And all the suffering there is in this world
Arises from wishing ourself to be happy.

As rhetoric, it is powerful, but the question is this: is it true? After all, this is a very strong claim (all the happiness… all the suffering…), and claims this strong are worth evaluating.

So I took the opportunity to put this idea to the test in my class last Friday with a simple experiment. The experiment was a little ad hoc, and I would not want to claim that it proves anything, but the results were highly suggestive nonetheless.

The experiment went like this. I divided the class into two halves, and before they started the experiment, asked all participants to rate, fairly roughly, their immediate experience of happiness on a scale of one to ten. Then I set one half (team A) the task of writing for ten minutes about those things that they wished exclusively for themselves, whilst the other half of the group (team B) wrote for ten minutes about what they wished exclusively for others.
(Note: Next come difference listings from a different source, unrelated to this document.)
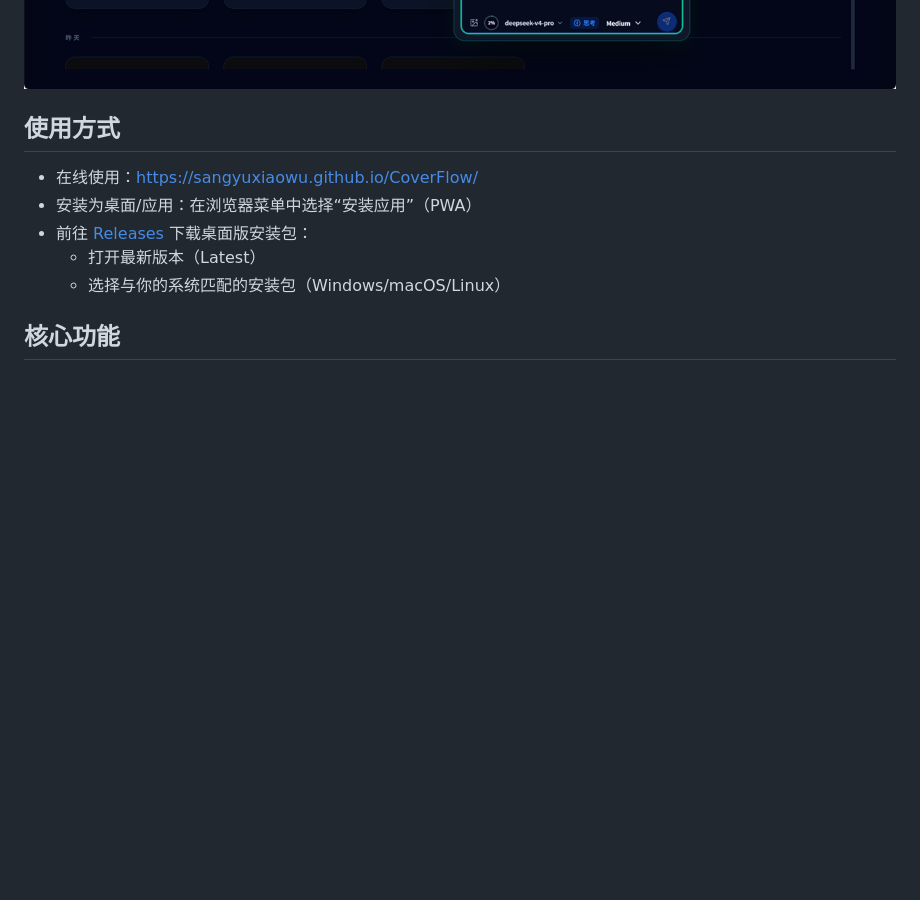
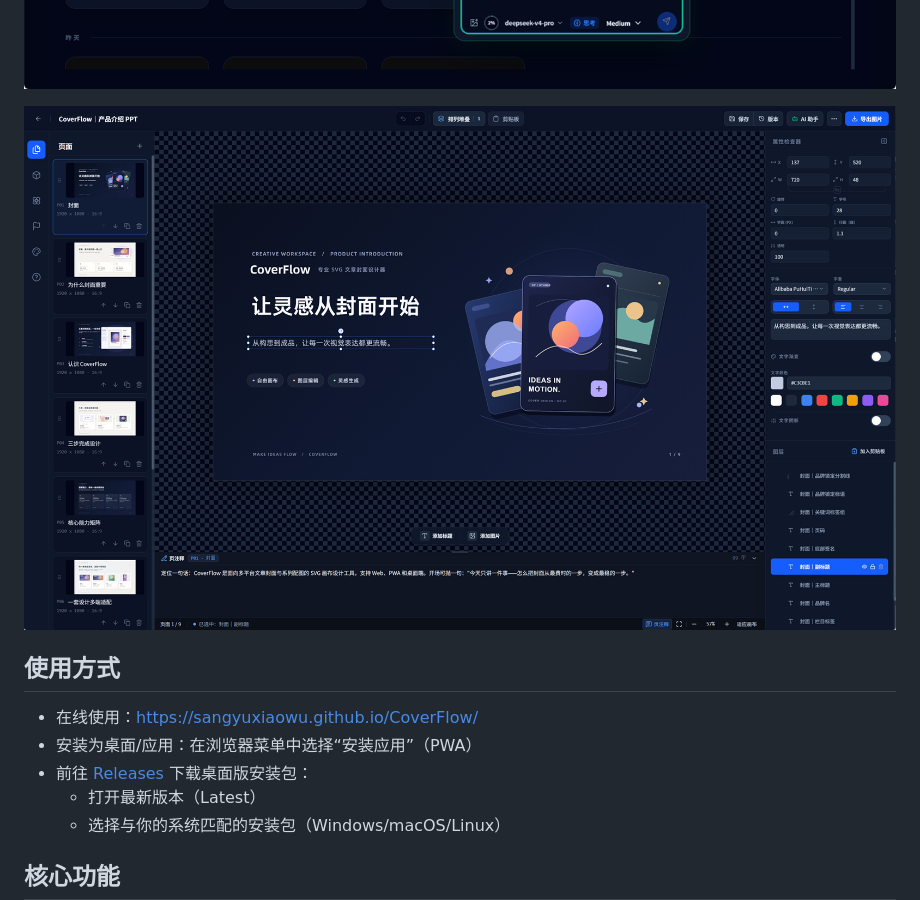
Before and after one commit to sangyuxiaowu/CoverFlow, a Markdown page: README.md, the part around the change. Rendered like a GitHub page; pictures changed too: doc/i2.png (added); blank space fills up the shorter version.

```diff
--- a/README.md
+++ b/README.md
@@ -4,6 +4,8 @@ CoverFlow - 专业 SVG 文章封面设计器
 面向多平台文章封面与系列配图的设计工具，支持 Web、PWA 和桌面端。以项目组织多个独立页面，结合 SVG 资源库、图层编辑、背景设计与 AI 助手，完成从素材整理、版式制作到图片、SVG 和演示稿导出的工作流程，适合日常内容运营与设计协作。
 
 ![软件界面](./doc/i1.png)
+
+![软件界面](./doc/i2.png)
 
 使用方式
 --------
```
Also changed, not shown: doc/known-issues.md (+0 -8 lines), 14 other files.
At the end of the experiment, I asked the participants to rate their happiness levels again.

Whilst a few participants reported unchanged levels of happiness, or bemusement at the idea of rating happiness (which is, when you think of it, a curious thing to be asked), the results were instructive, seeming to strongly suggest that wishing for one’s own welfare exclusively leads to a marked diminishing of happiness, whilst wishing for the welfare of others leads to a marked increase: the average change was approximately one point up for those in team B who were asked to be other-regarding, and one point down for those in team A who were asked to be self-regarding.

If there is anything in these results, then it begins to look as if there is indeed something in what Shantideva says (although I’m still not sure that he is right when he says ‘all happiness… arises from wishing others to be happy’ – the ‘all’ here seems too categorical, and smacks of rhetoric). We often fall into thinking that happiness and ethics are mutually exclusive: you can either be happy or you can be good. On the one hand, we think that happiness is something that we have to secure for ourselves, even at the expense of others. And on the other hand, we snuggle up at night with Kant and read that, should you derive pleasure from an act of duty, then the act is, to that extent, rather less than worthy. But it seems that this is out of kilter. Happiness and ethics are not separate. Shantideva, I think, is worth listening to; for if he is right, then this suggests that many of the ways that we go about securing happiness for ourselves, and many of our ideas about ethics as well, need to be reconsidered.

Image: HimalayanArt.org

# · Ccx (Jan Pobrislo)

Well, that was bit poetic formulation.
What I think he actually meant is that all suffering comes from the view, when we differentiate between our and others’ happiness.
On the other hand what we call happiness can be described as state where we identify ourselves with what happens right now.

You could say that ego / illusion of separateness from what happens is what determines our ability to experience happiness, but I guess this strictly exact formulation gives you much less subconscious understanding than the Shantideva’s.

# · maria

Will I do enjoy your postings but I wonder if you ever drive yourself mad with all the questions?

# · Ben Le

Very interesting experiment.
It gets to the core of it really. Especially getting the students to DO it, let them see and feel and hear and get in the experience. It is a difficult thing to achieve, basing “all” one’s happiness on giving said happiness to others, we, in the West, are all about “getting what is mine!” and working solely for our own benefit.
Thanks for sharing.
Namo Amida Bu
Ben Le

# · Mathias

I would say: All the suffering arises from wishing things to be different from what they are.
Very interesting experiemnt though.

# · Elee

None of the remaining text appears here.